Copy the data precisely, character for character, and leave out every picture.
⟨
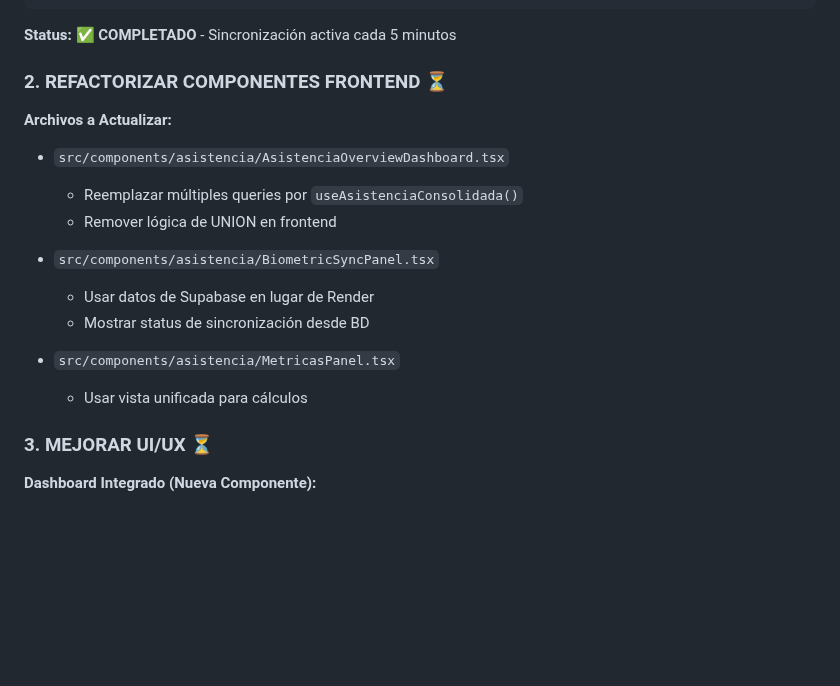
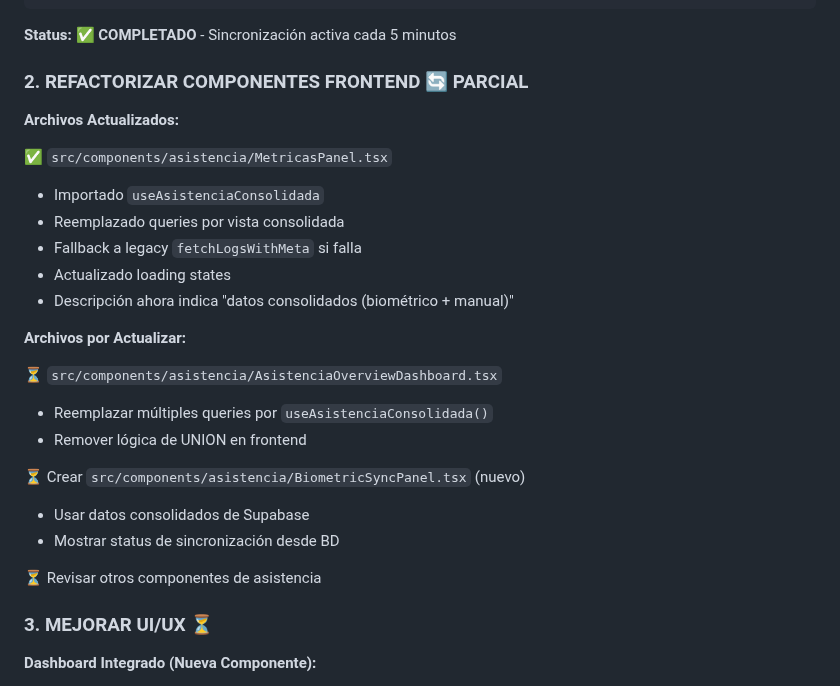
Before and after one commit to crisfroi/ecuatorial-health-dashboard-28d23b44, a Markdown page: IMPLEMENTACION_ASISTENCIA_ESTADO.md, the part around the change. Rendered like a GitHub page; blank space fills up the shorter version.

Commit message:
completionId: cgen-c59206107bcd4e38bf9edc5ed5ba4b16
cgen-c59206107bcd4e38bf9edc5ed5ba4b16

```diff
--- a/IMPLEMENTACION_ASISTENCIA_ESTADO.md
+++ b/IMPLEMENTACION_ASISTENCIA_ESTADO.md
@@ -114,19 +114,28 @@ def start_thread_once():
 
 **Status:** ✅ **COMPLETADO** - Sincronización activa cada 5 minutos
 
-### 2. REFACTORIZAR COMPONENTES FRONTEND ⏳
+### 2. REFACTORIZAR COMPONENTES FRONTEND 🔄 PARCIAL
 
-**Archivos a Actualizar:**
-- `src/components/asistencia/AsistenciaOverviewDashboard.tsx`
+**Archivos Actualizados:**
+
+✅ `src/components/asistencia/MetricasPanel.tsx`
+- Importado `useAsistenciaConsolidada`
+- Reemplazado queries por vista consolidada
+- Fallback a legacy `fetchLogsWithMeta` si falla
+- Actualizado loading states
+- Descripción ahora indica "datos consolidados (biométrico + manual)"
+
+**Archivos por Actualizar:**
+
+⏳ `src/components/asistencia/AsistenciaOverviewDashboard.tsx`
   - Reemplazar múltiples queries por `useAsistenciaConsolidada()`
   - Remover lógica de UNION en frontend
 
-- `src/components/asistencia/BiometricSyncPanel.tsx`
-  - Usar datos de Supabase en lugar de Render
+⏳ Crear `src/components/asistencia/BiometricSyncPanel.tsx` (nuevo)
+  - Usar datos consolidados de Supabase
   - Mostrar status de sincronización desde BD
 
-- `src/components/asistencia/MetricasPanel.tsx`
-  - Usar vista unificada para cálculos
+⏳ Revisar otros componentes de asistencia
 
 ### 3. MEJORAR UI/UX ⏳
 
```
⟩
Result:
Before and after one commit to crisfroi/ecuatorial-health-dashboard-28d23b44, a Markdown page: IMPLEMENTACION_ASISTENCIA_ESTADO.md, the part around the change. Rendered like a GitHub page; blank space fills up the shorter version.

Commit message:
completionId: cgen-c59206107bcd4e38bf9edc5ed5ba4b16
cgen-c59206107bcd4e38bf9edc5ed5ba4b16

```diff
--- a/IMPLEMENTACION_ASISTENCIA_ESTADO.md
+++ b/IMPLEMENTACION_ASISTENCIA_ESTADO.md
@@ -114,19 +114,28 @@ def start_thread_once():
 
 **Status:** ✅ **COMPLETADO** - Sincronización activa cada 5 minutos
 
-### 2. REFACTORIZAR COMPONENTES FRONTEND ⏳
+### 2. REFACTORIZAR COMPONENTES FRONTEND 🔄 PARCIAL
 
-**Archivos a Actualizar:**
-- `src/components/asistencia/AsistenciaOverviewDashboard.tsx`
+**Archivos Actualizados:**
+
+✅ `src/components/asistencia/MetricasPanel.tsx`
+- Importado `useAsistenciaConsolidada`
+- Reemplazado queries por vista consolidada
+- Fallback a legacy `fetchLogsWithMeta` si falla
+- Actualizado loading states
+- Descripción ahora indica "datos consolidados (biométrico + manual)"
+
+**Archivos por Actualizar:**
+
+⏳ `src/components/asistencia/AsistenciaOverviewDashboard.tsx`
   - Reemplazar múltiples queries por `useAsistenciaConsolidada()`
   - Remover lógica de UNION en frontend
 
-- `src/components/asistencia/BiometricSyncPanel.tsx`
-  - Usar datos de Supabase en lugar de Render
+⏳ Crear `src/components/asistencia/BiometricSyncPanel.tsx` (nuevo)
+  - Usar datos consolidados de Supabase
   - Mostrar status de sincronización desde BD
 
-- `src/components/asistencia/MetricasPanel.tsx`
-  - Usar vista unificada para cálculos
+⏳ Revisar otros componentes de asistencia
 
 ### 3. MEJORAR UI/UX ⏳
 
```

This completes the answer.